Showing posts from August, 2018


for my family, especially the young ones who never met your uncle 

Roy Tabios (Sept. 24, 1958-March 1, 1980)

I've rarely written about my brother Roy. I rarely wrote because it hurts and, in my writings (so far), he inevitably evokes loss.Roy died prematurely at age 21 in a car accident. His death is among the biggest losses my family experienced in the diaspora because there was no reason for it – an accident. His death aborted a whole life of possibilities yet to even start to unfold. I feel the loss of his possibility keenly, in part because he was so intelligent and yet so reticent: a likely late bloomer who never got enough time.
Our other brothers, with whom he spent more time as we grew up, likely will have different points of view as regards Roy. But for me, I felt reticence, even as I know that it would have been temporary. With more time, I know we could have created together a wonderful relationship. In fact, we  connected as two individuals seeing each other for the fir…

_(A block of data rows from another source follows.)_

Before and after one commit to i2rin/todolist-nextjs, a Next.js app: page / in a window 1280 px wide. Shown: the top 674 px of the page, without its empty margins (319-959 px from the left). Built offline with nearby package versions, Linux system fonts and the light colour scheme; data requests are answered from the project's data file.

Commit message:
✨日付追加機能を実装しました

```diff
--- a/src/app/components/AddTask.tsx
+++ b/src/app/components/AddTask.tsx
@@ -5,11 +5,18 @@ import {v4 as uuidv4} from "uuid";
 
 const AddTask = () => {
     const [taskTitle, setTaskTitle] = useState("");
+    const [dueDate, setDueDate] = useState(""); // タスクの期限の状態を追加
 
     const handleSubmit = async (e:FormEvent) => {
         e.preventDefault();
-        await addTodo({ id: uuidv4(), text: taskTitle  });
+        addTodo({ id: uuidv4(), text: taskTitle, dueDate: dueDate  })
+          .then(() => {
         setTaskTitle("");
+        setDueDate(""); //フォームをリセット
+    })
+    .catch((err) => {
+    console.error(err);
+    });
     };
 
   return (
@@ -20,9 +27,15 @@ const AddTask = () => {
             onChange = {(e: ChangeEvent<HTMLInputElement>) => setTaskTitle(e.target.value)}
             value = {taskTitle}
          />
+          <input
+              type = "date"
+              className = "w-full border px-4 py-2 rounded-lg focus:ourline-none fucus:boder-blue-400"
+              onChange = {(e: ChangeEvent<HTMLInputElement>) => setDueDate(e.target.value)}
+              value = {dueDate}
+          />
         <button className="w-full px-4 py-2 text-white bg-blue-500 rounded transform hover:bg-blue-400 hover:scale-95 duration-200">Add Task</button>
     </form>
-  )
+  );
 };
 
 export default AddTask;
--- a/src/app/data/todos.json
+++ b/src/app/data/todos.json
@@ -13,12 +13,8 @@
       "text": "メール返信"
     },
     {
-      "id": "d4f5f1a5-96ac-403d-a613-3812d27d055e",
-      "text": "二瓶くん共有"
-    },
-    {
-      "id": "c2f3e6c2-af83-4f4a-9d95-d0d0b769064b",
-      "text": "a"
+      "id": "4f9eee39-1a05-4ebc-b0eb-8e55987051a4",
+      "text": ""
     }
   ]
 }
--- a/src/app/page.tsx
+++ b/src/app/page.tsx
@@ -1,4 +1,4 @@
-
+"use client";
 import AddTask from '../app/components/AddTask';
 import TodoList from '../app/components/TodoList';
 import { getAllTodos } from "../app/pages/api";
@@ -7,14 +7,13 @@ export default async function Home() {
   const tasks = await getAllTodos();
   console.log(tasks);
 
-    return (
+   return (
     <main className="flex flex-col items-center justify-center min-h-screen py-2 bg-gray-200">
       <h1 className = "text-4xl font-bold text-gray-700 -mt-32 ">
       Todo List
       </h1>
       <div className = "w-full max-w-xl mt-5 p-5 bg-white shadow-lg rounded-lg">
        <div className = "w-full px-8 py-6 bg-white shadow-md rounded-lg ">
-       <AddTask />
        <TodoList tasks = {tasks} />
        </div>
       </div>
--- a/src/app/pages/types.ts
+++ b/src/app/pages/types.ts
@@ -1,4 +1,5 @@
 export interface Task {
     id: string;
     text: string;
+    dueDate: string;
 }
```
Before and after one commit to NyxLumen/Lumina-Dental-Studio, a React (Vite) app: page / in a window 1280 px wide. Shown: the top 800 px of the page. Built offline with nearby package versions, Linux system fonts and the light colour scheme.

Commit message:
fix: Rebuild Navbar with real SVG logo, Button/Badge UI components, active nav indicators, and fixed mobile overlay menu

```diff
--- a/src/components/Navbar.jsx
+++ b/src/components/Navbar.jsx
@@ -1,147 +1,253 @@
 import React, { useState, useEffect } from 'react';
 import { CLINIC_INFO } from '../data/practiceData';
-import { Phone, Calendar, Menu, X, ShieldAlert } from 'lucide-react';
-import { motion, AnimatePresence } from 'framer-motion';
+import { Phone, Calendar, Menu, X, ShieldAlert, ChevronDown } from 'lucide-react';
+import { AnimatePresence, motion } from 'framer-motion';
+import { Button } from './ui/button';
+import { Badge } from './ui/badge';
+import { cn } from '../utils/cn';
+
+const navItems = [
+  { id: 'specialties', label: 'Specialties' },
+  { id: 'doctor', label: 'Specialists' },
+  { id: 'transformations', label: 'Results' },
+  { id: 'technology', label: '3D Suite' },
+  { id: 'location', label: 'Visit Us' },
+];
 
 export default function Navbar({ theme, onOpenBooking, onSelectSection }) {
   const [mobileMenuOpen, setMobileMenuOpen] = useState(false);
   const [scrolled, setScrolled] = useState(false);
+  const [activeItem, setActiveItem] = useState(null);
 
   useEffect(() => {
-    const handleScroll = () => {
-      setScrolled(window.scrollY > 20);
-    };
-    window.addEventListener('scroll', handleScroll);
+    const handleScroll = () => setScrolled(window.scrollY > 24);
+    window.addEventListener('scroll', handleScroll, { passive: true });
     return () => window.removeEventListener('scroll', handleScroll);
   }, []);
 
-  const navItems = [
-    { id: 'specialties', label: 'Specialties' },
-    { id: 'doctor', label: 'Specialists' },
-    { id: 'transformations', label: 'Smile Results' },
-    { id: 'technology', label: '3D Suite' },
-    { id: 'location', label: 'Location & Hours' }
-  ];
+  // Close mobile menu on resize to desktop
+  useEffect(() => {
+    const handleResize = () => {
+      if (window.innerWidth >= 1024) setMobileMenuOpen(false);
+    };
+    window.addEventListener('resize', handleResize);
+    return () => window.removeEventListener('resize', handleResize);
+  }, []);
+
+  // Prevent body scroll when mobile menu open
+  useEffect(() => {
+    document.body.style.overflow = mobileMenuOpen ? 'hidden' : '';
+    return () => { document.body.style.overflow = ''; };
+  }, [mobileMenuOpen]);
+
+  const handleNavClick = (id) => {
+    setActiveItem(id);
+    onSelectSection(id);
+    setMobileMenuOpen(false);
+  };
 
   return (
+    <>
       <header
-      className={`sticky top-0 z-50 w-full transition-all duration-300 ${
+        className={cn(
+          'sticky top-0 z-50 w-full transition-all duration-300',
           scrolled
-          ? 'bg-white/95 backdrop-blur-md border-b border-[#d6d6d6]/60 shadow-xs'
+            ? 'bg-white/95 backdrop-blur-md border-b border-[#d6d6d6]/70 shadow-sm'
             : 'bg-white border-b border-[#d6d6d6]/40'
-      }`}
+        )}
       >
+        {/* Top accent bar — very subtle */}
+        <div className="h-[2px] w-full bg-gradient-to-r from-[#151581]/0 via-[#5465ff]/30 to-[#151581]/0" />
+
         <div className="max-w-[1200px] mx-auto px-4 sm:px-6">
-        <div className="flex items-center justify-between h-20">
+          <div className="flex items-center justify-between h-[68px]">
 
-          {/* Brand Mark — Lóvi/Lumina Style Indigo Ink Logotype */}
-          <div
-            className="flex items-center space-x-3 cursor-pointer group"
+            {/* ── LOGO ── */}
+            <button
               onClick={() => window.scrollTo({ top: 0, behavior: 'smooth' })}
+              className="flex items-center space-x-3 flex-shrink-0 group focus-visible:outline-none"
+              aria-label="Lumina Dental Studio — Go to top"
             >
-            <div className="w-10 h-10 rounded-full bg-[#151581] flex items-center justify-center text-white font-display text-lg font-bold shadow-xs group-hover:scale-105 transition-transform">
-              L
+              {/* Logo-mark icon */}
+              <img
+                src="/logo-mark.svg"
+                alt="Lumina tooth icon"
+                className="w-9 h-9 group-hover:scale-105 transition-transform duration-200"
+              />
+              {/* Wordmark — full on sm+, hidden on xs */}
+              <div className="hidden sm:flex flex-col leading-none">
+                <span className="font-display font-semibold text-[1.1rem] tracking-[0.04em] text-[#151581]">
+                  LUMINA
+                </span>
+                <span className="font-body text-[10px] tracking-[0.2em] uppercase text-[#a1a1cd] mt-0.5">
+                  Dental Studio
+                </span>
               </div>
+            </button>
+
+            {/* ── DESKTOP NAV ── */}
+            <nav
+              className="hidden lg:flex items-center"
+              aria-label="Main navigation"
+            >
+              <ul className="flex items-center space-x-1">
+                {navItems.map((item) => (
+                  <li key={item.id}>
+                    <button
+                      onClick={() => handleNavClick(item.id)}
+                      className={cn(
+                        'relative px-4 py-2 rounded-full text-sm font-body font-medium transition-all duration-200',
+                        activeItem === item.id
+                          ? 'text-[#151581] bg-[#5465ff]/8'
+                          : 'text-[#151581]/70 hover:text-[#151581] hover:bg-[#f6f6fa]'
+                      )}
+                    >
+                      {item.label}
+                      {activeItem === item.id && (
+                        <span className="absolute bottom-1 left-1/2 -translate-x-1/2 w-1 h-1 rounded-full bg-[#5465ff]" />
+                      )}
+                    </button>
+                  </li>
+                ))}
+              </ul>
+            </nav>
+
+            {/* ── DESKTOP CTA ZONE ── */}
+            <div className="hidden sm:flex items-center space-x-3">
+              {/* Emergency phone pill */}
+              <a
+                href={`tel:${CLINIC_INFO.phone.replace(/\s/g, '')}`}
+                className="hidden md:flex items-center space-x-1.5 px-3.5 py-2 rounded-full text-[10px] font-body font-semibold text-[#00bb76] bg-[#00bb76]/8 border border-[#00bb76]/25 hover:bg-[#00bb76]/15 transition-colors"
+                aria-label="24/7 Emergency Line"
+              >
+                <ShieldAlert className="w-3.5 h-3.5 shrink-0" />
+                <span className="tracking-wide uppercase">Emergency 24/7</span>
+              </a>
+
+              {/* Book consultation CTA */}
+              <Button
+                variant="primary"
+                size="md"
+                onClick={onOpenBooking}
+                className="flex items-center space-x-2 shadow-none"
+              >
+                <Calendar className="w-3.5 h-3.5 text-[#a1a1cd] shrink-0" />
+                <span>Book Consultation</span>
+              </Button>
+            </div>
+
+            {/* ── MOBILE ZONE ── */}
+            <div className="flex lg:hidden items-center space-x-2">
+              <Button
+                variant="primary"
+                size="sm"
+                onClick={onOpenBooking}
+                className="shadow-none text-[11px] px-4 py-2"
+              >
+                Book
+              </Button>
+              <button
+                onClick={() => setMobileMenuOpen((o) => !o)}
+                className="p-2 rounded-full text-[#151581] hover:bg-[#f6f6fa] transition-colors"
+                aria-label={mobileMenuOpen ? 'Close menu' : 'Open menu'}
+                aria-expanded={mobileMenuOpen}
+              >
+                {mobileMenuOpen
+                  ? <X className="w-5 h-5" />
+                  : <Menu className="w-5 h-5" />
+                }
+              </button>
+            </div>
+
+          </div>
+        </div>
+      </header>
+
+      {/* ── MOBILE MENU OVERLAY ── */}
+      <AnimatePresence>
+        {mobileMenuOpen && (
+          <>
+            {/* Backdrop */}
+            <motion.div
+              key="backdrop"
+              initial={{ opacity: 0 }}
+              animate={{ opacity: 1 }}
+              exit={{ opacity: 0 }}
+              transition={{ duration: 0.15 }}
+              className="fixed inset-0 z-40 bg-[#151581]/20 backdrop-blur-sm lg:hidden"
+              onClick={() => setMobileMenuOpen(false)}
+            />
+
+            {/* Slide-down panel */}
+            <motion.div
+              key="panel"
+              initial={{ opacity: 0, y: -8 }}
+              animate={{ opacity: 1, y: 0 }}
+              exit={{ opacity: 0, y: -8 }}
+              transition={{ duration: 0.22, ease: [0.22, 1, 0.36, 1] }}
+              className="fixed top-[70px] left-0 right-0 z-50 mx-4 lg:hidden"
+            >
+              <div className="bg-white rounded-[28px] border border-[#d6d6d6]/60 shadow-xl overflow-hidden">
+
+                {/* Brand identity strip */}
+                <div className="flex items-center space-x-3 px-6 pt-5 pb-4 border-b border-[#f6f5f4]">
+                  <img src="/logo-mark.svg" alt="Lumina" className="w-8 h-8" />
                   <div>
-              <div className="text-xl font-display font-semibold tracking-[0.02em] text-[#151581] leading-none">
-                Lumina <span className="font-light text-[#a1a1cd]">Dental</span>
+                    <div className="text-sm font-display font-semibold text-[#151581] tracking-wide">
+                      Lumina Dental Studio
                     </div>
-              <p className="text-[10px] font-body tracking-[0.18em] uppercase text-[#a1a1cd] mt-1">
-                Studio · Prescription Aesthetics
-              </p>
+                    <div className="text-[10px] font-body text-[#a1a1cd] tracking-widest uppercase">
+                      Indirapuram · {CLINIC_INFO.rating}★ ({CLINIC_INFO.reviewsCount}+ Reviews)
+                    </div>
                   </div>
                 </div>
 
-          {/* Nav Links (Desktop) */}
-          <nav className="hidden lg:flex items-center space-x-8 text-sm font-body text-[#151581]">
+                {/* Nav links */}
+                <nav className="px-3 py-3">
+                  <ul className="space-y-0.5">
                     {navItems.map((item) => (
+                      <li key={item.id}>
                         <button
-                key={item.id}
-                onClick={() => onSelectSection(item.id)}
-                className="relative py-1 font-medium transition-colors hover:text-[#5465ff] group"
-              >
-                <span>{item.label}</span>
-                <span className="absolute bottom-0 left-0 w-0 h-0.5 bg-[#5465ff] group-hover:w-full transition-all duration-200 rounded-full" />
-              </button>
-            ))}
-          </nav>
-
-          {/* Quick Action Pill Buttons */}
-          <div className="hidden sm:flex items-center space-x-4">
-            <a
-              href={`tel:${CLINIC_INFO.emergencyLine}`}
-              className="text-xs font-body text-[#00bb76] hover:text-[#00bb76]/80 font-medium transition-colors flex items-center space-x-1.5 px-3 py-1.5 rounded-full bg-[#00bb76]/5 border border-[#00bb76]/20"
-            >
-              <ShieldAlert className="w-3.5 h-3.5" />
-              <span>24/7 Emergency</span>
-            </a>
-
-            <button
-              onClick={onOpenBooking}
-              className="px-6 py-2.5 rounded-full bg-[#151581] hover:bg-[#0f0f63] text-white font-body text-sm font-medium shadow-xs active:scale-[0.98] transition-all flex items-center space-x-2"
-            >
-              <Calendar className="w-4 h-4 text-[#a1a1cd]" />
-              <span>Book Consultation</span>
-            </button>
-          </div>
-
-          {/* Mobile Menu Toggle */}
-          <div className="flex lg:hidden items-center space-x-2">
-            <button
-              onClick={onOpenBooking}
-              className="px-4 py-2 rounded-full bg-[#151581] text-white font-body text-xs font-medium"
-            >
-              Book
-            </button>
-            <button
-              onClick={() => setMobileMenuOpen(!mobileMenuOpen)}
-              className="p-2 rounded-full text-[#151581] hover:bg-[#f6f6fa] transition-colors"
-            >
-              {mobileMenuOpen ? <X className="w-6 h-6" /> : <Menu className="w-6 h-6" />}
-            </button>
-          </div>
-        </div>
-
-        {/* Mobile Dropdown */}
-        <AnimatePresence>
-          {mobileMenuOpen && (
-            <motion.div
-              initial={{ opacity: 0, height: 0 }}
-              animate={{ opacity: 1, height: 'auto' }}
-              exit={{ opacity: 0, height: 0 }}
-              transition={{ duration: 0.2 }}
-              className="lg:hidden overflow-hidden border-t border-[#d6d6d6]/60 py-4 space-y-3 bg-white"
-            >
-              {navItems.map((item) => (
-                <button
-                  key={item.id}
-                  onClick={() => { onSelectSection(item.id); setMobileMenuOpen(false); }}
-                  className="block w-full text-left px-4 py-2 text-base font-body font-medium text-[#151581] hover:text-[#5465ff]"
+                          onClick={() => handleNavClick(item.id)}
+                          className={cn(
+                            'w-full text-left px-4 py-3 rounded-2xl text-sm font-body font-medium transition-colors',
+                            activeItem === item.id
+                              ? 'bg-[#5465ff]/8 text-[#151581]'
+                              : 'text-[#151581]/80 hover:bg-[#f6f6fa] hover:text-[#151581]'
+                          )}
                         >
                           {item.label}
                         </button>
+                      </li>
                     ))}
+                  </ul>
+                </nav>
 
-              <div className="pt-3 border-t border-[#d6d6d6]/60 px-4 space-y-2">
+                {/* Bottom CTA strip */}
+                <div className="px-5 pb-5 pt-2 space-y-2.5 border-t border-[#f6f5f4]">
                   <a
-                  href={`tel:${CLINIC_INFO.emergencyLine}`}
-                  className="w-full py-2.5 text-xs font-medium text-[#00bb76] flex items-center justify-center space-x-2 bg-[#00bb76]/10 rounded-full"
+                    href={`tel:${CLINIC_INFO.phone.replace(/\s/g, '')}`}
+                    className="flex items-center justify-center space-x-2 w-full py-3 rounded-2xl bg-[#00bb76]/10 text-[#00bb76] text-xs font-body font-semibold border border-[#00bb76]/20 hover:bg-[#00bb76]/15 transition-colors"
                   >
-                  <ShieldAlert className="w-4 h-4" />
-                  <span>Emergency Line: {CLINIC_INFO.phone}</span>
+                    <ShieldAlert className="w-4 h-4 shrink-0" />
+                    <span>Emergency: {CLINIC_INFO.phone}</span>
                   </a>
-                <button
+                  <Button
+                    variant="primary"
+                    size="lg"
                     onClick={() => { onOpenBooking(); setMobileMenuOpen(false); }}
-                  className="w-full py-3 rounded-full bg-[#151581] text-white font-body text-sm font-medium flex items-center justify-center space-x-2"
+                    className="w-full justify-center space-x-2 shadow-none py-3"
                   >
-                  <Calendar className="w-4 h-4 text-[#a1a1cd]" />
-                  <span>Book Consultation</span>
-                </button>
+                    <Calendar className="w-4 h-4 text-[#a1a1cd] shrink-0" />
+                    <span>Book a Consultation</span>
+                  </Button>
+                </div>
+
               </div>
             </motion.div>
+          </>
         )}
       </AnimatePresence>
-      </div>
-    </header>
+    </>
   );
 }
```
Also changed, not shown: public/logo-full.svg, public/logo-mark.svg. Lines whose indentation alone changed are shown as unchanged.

On Marissa Sean Cruz's "lewis vauton" (2018)
Identity and authenticity are complicated terms, even before they come up for consideration by diasporics, including immigrants. As a poet, I've seen criticism in some quarters of those not overtly referencing Filipino experiences in their work (such can be one peril of (“abstract”) art by a person of color not moved to spoonfeed visual or literary narrative to anybody). Partly due to my history with such matters, I was drawn to Marissa Sean Cruz’s “lewis vauton” (2018) (1 x 2 ft., acrylic on canvas) as soon as I saw its image online:

Louis Vutton is one of the most faked brands in luxury goods—there is a healthy market for its popular but pricey products. My own purse-loving mother possessed a fake LV bag which I’d (half-jokingly) given her after purchasing it for $8.00 at a local consignment store:

For decades, aspiring fashionistas counted on counterfeit bags and products  to allow them to (pretend to) wear Louis Vuitton a…


I am so happy to live with one of Patrick Rosal's B-Boy (breakdancing) sketches!

I wrote and interviewed him about his B-Boy sketches in "Sketching the Energy of Breakdancers" featured in Our Own Voice. THAT ESSAY still captures what I wish to say about this vibrant drawing. But you can see Patrick's updated bio at his website. Speaking of visual effects, if you click on his website, you'll see the only Fil-Am poet I've ever seen wearing a Barong Tagalog in his author photo. Good for him!

I photograph his framed sketch, not at its usual place in the gallery hanging on a wall but, on the floor  (that’s the gallery’ beige rug) for obvious reasons...

Here's an excerpt from out lovely engagement together that I hope tempts you to go HERE and read the whole thing:


I previously wrote on John Patrick McKenzie's art in my essay, "Drawing Words to Transcend Definitions and Make Words More Meaningful," for Our Own Voice, April 2005. While an old article, it still captures why I am so drawn to McKenzie's art (it inspired my first and only "Googled poem"), and why his works have their own "project room" viz North Fork's bathroom. McKenzie has achieved something difficult for any artist: his own recognizable and unique aesthetic by how he chooses to color or block in the spaces within letters (e.g. the spaces created within the letters "e" and "b").  The result is his own font with which elevates his writings so that they're not just poetry but visual art. You can see my essay HERE, but I want to share this excerpt about this autistic artist:

"McKenzie's process hearkens how certain autistics have difficulty integrating various sensory inputs they receive; for McKenzie, drawing …